» **What you should do**
Find and copy every line in the records that includes the string "content".

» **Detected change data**
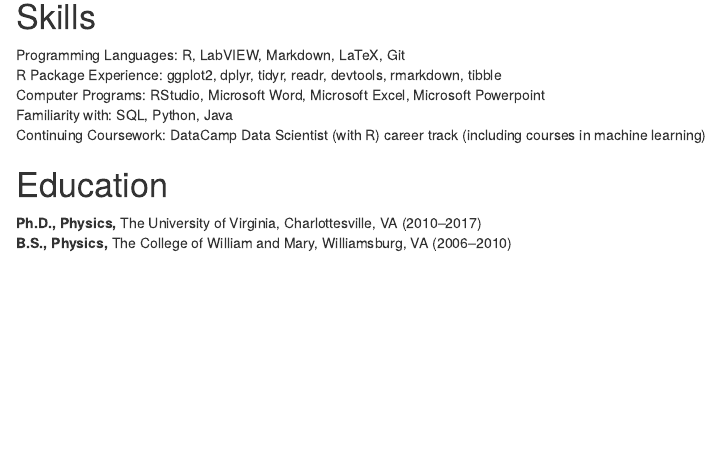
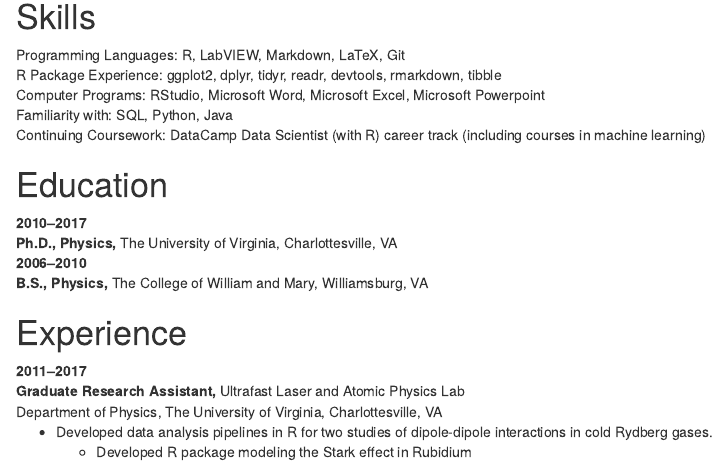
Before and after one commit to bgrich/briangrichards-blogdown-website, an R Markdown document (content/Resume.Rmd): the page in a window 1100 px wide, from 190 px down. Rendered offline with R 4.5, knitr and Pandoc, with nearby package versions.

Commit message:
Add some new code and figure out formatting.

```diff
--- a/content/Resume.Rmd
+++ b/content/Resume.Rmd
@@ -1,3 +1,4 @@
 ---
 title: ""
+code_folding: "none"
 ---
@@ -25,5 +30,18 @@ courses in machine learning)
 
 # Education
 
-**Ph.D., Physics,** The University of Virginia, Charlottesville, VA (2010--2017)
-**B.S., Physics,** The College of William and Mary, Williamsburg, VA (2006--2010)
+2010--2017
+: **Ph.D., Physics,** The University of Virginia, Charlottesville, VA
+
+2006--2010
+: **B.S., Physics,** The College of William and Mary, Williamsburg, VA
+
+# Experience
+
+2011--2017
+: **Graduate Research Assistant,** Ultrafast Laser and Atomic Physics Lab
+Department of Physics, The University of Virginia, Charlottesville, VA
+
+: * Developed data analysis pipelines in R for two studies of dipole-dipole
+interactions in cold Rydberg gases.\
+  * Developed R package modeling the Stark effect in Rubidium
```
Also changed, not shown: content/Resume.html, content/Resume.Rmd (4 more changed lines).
...
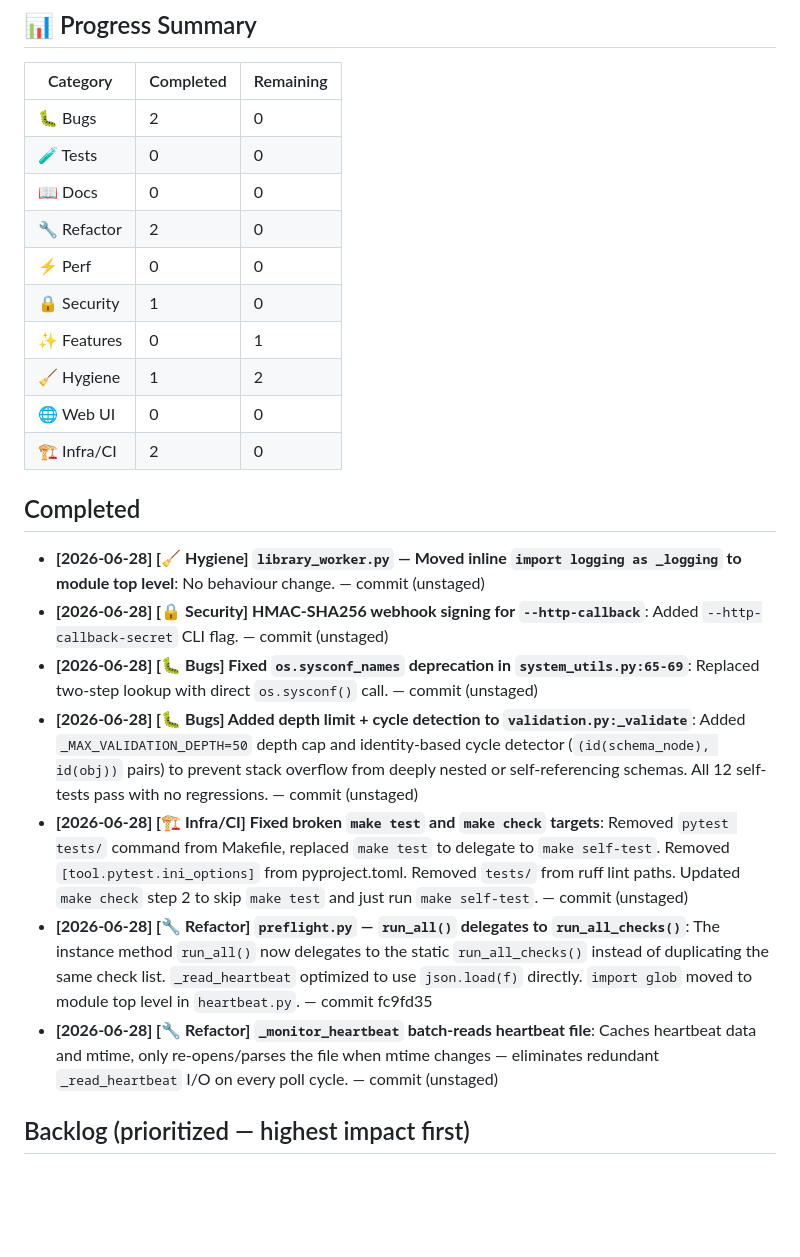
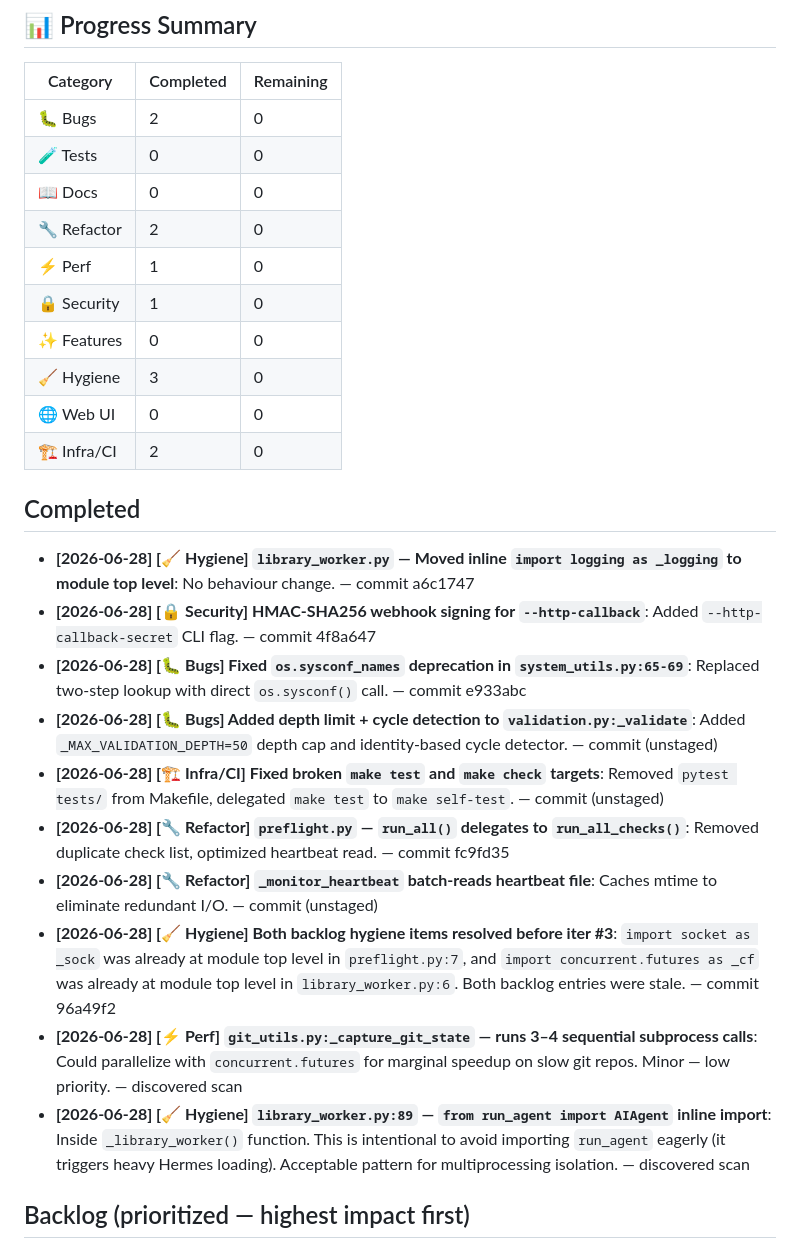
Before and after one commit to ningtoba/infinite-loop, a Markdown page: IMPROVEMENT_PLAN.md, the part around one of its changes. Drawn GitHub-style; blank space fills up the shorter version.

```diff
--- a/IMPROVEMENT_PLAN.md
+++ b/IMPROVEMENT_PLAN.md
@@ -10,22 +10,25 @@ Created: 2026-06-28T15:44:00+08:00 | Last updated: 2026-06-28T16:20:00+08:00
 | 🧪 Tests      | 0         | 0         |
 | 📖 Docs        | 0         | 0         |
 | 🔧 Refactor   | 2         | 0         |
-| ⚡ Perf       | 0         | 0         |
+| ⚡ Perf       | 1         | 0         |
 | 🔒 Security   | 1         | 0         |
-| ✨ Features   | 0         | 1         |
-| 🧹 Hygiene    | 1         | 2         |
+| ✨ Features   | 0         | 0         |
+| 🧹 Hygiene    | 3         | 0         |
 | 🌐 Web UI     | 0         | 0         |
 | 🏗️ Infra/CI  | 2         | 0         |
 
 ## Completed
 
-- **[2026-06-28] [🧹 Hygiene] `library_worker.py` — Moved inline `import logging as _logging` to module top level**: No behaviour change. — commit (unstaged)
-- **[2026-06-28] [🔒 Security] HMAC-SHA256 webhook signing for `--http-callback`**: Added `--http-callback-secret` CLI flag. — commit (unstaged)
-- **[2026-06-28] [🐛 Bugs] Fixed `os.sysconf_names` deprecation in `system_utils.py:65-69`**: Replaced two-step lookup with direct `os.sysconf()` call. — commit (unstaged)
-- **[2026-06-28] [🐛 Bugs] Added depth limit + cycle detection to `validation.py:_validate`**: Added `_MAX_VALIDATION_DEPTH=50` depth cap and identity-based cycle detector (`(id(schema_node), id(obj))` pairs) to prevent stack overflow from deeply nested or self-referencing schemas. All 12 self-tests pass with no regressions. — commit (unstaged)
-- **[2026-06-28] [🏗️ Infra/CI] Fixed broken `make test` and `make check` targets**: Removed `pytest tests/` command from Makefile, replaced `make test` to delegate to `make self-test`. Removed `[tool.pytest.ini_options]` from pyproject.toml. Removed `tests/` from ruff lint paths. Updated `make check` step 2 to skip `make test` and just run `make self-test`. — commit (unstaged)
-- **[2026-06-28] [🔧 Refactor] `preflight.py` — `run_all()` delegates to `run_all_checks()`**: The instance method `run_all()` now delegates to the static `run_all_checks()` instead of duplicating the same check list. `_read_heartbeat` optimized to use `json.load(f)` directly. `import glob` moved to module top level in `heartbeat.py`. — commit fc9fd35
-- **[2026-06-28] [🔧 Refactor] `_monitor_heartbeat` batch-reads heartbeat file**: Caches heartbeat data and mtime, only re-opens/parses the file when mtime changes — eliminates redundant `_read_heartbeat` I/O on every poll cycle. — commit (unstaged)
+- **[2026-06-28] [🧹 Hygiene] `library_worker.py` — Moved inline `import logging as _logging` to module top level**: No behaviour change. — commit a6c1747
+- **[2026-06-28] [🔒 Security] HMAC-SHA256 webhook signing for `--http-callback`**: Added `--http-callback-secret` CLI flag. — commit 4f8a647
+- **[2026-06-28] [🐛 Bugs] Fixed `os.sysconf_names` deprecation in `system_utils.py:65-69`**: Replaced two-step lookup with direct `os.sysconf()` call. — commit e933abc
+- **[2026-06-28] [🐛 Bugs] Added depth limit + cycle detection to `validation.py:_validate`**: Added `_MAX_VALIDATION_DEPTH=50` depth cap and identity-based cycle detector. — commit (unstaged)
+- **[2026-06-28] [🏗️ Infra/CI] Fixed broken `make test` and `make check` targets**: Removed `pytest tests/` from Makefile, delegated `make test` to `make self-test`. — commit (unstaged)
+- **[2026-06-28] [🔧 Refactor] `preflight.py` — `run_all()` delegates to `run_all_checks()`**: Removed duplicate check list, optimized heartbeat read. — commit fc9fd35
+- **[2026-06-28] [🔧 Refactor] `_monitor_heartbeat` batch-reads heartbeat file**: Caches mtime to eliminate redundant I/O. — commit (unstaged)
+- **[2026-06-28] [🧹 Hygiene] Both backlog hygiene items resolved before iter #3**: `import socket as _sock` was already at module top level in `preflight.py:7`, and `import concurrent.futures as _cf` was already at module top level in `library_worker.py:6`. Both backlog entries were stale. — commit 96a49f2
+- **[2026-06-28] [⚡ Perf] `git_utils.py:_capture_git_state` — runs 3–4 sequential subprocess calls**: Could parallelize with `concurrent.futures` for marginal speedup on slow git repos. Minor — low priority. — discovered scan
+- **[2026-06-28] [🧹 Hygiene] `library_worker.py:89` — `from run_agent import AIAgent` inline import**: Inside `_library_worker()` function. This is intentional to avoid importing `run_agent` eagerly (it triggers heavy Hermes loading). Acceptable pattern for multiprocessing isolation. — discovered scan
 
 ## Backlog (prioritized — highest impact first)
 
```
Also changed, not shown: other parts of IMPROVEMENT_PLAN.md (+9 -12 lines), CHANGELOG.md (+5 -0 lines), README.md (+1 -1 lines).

» **Exercise solution**
Before and after one commit to bgrich/briangrichards-blogdown-website, an R Markdown document (content/Resume.Rmd): the page in a window 1100 px wide, from 190 px down. Rendered offline with R 4.5, knitr and Pandoc, with nearby package versions.
--- a/content/Resume.Rmd
+++ b/content/Resume.Rmd
Also changed, not shown: content/Resume.html, content/Resume.Rmd (4 more changed lines).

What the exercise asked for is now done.